**Provided entries**
Content starts
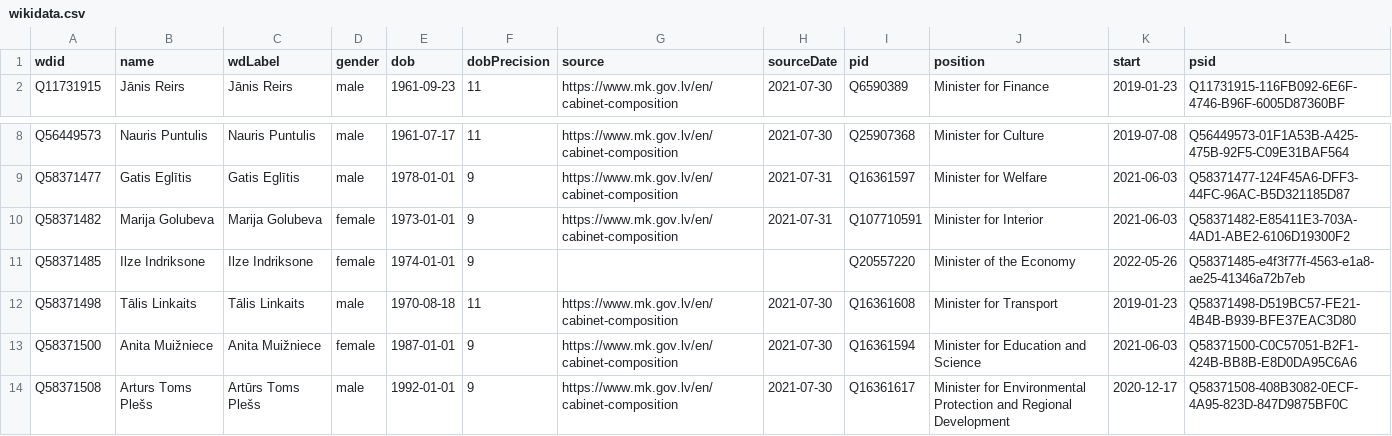
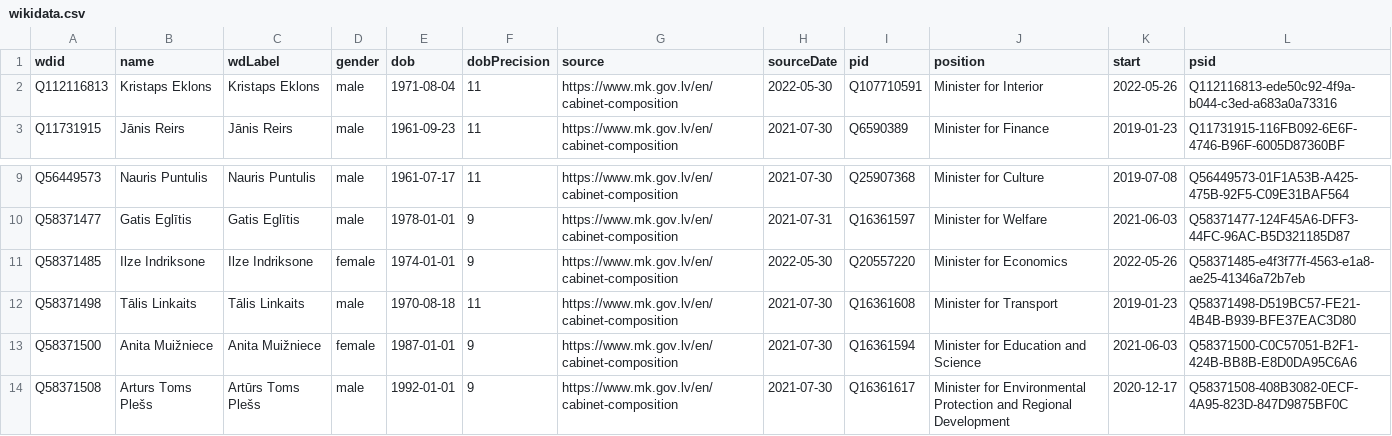
Before and after one commit to every-politician-scrapers/latvia-cabinet, a CSV file: sources/official/wikidata.csv, drawn as a sheet; only a part is shown, gaps mark what is left out.

Commit message:
refresh data

```diff
--- a/sources/official/wikidata.csv
+++ b/sources/official/wikidata.csv
@@ -1,2 +1,3 @@
 wdid,name,wdLabel,gender,dob,dobPrecision,source,sourceDate,pid,position,start,psid
+Q112116813,Kristaps Eklons,Kristaps Eklons,male,1971-08-04,11,https://www.mk.gov.lv/en/cabinet-composition,2022-05-30,Q107710591,Minister for Interior,2022-05-26,Q112116813-ede50c92-4f9a-b044-c3ed-a683a0a73316
 Q11731915,Jānis Reirs,Jānis Reirs,male,1961-09-23,11,https://www.mk.gov.lv/en/cabinet-composition,2021-07-30,Q6590389,Minister for Finance,2019-01-23,Q11731915-116FB092-6E6F-4746-B96F-6005D87360BF
@@ -9,4 +10,3 @@ Q56449573,Nauris Puntulis,Nauris Puntulis,male,1961-07-17,11,https://www.mk.gov.
 Q58371477,Gatis Eglītis,Gatis Eglītis,male,1978-01-01,9,https://www.mk.gov.lv/en/cabinet-composition,2021-07-31,Q16361597,Minister for Welfare,2021-06-03,Q58371477-124F45A6-DFF3-44FC-96AC-B5D321185D87
-Q58371482,Marija Golubeva,Marija Golubeva,female,1973-01-01,9,https://www.mk.gov.lv/en/cabinet-composition,2021-07-31,Q107710591,Minister for Interior,2021-06-03,Q58371482-E85411E3-703A-4AD1-ABE2-6106D19300F2
-Q58371485,Ilze Indriksone,Ilze Indriksone,female,1974-01-01,9,,,Q20557220,Minister of the Economy,2022-05-26,Q58371485-e4f3f77f-4563-e1a8-ae25-41346a72b7eb
+Q58371485,Ilze Indriksone,Ilze Indriksone,female,1974-01-01,9,https://www.mk.gov.lv/en/cabinet-composition,2022-05-30,Q20557220,Minister for Economics,2022-05-26,Q58371485-e4f3f77f-4563-e1a8-ae25-41346a72b7eb
 Q58371498,Tālis Linkaits,Tālis Linkaits,male,1970-08-18,11,https://www.mk.gov.lv/en/cabinet-composition,2021-07-30,Q16361608,Minister for Transport,2019-01-23,Q58371498-D519BC57-FE21-4B4B-B939-BFE37EAC3D80
```
Also changed, not shown: 1 other file.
Content ends
**About this exercise**
Would you mind repeating the records above exactly, without the pictures?

**Reply to the exercise**
Before and after one commit to every-politician-scrapers/latvia-cabinet, a CSV file: sources/official/wikidata.csv, drawn as a sheet; only a part is shown, gaps mark what is left out.

Commit message:
refresh data

```diff
--- a/sources/official/wikidata.csv
+++ b/sources/official/wikidata.csv
@@ -1,2 +1,3 @@
 wdid,name,wdLabel,gender,dob,dobPrecision,source,sourceDate,pid,position,start,psid
+Q112116813,Kristaps Eklons,Kristaps Eklons,male,1971-08-04,11,https://www.mk.gov.lv/en/cabinet-composition,2022-05-30,Q107710591,Minister for Interior,2022-05-26,Q112116813-ede50c92-4f9a-b044-c3ed-a683a0a73316
 Q11731915,Jānis Reirs,Jānis Reirs,male,1961-09-23,11,https://www.mk.gov.lv/en/cabinet-composition,2021-07-30,Q6590389,Minister for Finance,2019-01-23,Q11731915-116FB092-6E6F-4746-B96F-6005D87360BF
@@ -9,4 +10,3 @@ Q56449573,Nauris Puntulis,Nauris Puntulis,male,1961-07-17,11,https://www.mk.gov.
 Q58371477,Gatis Eglītis,Gatis Eglītis,male,1978-01-01,9,https://www.mk.gov.lv/en/cabinet-composition,2021-07-31,Q16361597,Minister for Welfare,2021-06-03,Q58371477-124F45A6-DFF3-44FC-96AC-B5D321185D87
-Q58371482,Marija Golubeva,Marija Golubeva,female,1973-01-01,9,https://www.mk.gov.lv/en/cabinet-composition,2021-07-31,Q107710591,Minister for Interior,2021-06-03,Q58371482-E85411E3-703A-4AD1-ABE2-6106D19300F2
-Q58371485,Ilze Indriksone,Ilze Indriksone,female,1974-01-01,9,,,Q20557220,Minister of the Economy,2022-05-26,Q58371485-e4f3f77f-4563-e1a8-ae25-41346a72b7eb
+Q58371485,Ilze Indriksone,Ilze Indriksone,female,1974-01-01,9,https://www.mk.gov.lv/en/cabinet-composition,2022-05-30,Q20557220,Minister for Economics,2022-05-26,Q58371485-e4f3f77f-4563-e1a8-ae25-41346a72b7eb
 Q58371498,Tālis Linkaits,Tālis Linkaits,male,1970-08-18,11,https://www.mk.gov.lv/en/cabinet-composition,2021-07-30,Q16361608,Minister for Transport,2019-01-23,Q58371498-D519BC57-FE21-4B4B-B939-BFE37EAC3D80
```
Also changed, not shown: 1 other file.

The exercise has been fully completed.